Whilst scholars such as Patchin and Hinduja maintain that this argument holds some truth, they are not entirely convinced by it. I, too share some reservations as it ignores the fact that victims of traditional bullying can escape the harassment whilst they are at home, which cyberbullying victims cannot. Also, I think there is a misguided belief in the argument that by deleting the email, message, text, the victim is psychologically able to eradicate or ignore the abuse and so the impact is lesser.
To summarise, I believe that the first argument is the most convincing of the two arguments in this blog post- that cyberbullying is more of a threat than traditional bullying. I believe that there are certain features characteristic of cyberbullying which make victims’ experiences particularly harmful. For example, the anonymity of cyberbullies is concerning for victims because it is likely to worsen their behaviour as they do not fear punishment. The inescapable nature of cyberbullying (meaning than victims can be harassed at any time and in any place including their home-traditionally a place of refuge) also worsens victims’ experiences and may increase feelings of depression, isolation and anxiety.

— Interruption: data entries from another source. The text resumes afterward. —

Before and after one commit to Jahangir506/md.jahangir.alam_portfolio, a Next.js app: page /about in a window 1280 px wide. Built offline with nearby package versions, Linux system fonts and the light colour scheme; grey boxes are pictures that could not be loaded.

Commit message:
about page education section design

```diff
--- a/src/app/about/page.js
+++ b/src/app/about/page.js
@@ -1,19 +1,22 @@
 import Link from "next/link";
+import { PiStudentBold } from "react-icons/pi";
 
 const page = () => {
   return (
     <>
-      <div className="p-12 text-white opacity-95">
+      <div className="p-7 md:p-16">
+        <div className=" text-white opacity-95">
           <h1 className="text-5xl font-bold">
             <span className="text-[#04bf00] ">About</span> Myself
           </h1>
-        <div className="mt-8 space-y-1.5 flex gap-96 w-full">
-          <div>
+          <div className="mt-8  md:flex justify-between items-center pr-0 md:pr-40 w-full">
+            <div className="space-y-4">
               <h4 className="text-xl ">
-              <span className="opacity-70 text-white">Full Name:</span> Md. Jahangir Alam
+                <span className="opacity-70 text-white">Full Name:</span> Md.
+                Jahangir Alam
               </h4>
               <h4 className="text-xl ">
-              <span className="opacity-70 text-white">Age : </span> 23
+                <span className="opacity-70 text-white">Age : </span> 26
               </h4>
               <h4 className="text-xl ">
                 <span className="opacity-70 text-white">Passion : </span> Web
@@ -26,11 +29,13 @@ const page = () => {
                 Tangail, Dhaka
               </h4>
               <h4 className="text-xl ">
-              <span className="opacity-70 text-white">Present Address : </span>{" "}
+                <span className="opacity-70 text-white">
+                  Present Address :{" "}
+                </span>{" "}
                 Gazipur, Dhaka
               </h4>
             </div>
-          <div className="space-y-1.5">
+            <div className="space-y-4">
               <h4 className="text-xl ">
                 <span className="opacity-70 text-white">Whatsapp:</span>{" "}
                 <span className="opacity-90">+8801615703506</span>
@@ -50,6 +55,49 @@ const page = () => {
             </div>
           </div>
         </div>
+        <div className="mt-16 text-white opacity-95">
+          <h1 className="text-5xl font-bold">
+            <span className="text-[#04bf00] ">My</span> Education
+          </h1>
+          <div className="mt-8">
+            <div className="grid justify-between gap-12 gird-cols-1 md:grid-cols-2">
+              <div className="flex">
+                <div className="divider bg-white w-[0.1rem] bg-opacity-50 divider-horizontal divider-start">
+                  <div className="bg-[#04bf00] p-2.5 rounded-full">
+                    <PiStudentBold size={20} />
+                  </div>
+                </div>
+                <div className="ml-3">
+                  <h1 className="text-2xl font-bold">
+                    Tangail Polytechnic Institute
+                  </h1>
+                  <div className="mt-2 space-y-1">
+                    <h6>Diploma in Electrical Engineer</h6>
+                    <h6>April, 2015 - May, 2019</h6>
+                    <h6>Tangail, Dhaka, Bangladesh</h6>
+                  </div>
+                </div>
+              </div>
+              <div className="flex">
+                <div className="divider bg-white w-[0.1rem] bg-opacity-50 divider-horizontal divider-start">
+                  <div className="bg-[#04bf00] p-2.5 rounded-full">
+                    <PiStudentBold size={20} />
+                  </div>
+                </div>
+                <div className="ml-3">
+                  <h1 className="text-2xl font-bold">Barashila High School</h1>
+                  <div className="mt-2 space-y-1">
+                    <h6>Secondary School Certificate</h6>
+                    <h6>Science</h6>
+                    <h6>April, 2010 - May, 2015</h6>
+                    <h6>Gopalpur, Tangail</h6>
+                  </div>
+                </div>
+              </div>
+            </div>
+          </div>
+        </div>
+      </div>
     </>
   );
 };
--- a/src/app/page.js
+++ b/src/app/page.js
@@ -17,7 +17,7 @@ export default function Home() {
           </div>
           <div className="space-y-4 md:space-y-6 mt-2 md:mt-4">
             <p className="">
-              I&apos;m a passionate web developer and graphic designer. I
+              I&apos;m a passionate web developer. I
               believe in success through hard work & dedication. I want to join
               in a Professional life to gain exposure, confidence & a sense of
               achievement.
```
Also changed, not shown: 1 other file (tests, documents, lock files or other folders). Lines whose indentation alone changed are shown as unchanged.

By Charlotte Dodds
For further information regarding cyberbullying and digital abuse please explore the suggestions below.
- What is cyberbullying?
- Every parents nightmare: A first hand parents account of a cyberbullying related suicide
- The dynamic relationship between bullying in the online and offline worlds
- Sexting, What is it?
- Stop Cyberbullying Day poll reveals 55% of teens suffer cyberbullying
Edur-Baker, O. (2010) ‘Cyberbullying and its correlation to traditional bullying, gender and frequent and risky usage of internet-mediated communication tools’, New Media Society, vol. 12:1 pp 109-125, Sage journals [Online]. Available at: http://nms.sagepub.com/content/12/1/109.abstract [Accessed: 10 August 2014].
Olweus, D. (2012) ‘School bullying: Development and current status’. Orange County Convention Center, 4 August 2012. Available [Online] at: http://www.eurekalert.org/pub_releases/2012-08/apa-clf080412.php [Accessed: 20 August 2014].
Ortega, R. Elipe, P. Mora-Mercha, J A. Genta, M L. Brighi, A. Guarini, A. Smith, P K. Thompson, F. Tippett, N. (2012) ‘The emotional impact of bullying and cyberbullying on victims: A European cross-national study, Agressive Behavior, vol. 38:5 pp 342-356, Wiley Online Library [Online]. Available at: http://onlinelibrary.wiley.com/doi/10.1002/ab.21440/abstract [Accessed: 10 August 2014].
Patchin, J W. Hinduja, S. (2006) ‘Bullies move beyond the schoolyard: A preliminary look at cyberbullying’, Youth Violence and Juvenile Justice, vol. 4:2 pp 148-169, Sage journals [Online]. Available at: http://yvj.sagepub.com/content/4/2/148.abstract [Accessed: 10 August 2014].
Slonje, R. Smith, P K. (2008) ‘Cyberbullying: Another main type of bullying?’, Scandinavian Journal of Psychology, vol. 49:2 pp 147-154, Wiley Online Library [Online]. Available at: http://onlinelibrary.wiley.com/doi/10.1111/j.1467-9450.2007.00611.x/abstract [Accessed: 10 August 2014].
Smith, P. Mahdavi, J. Carvalho, M. Tippett, N. (2006) ‘An investigation into cyberbullying, its forms, awareness and impact, and the relationship between age and gender in cyberbullying’, National Archives [Online]. Available at:
https://www.education.gov.uk/publications/eOrderingDownload/RBX03-06.pdf [Accessed: 10 August 2014].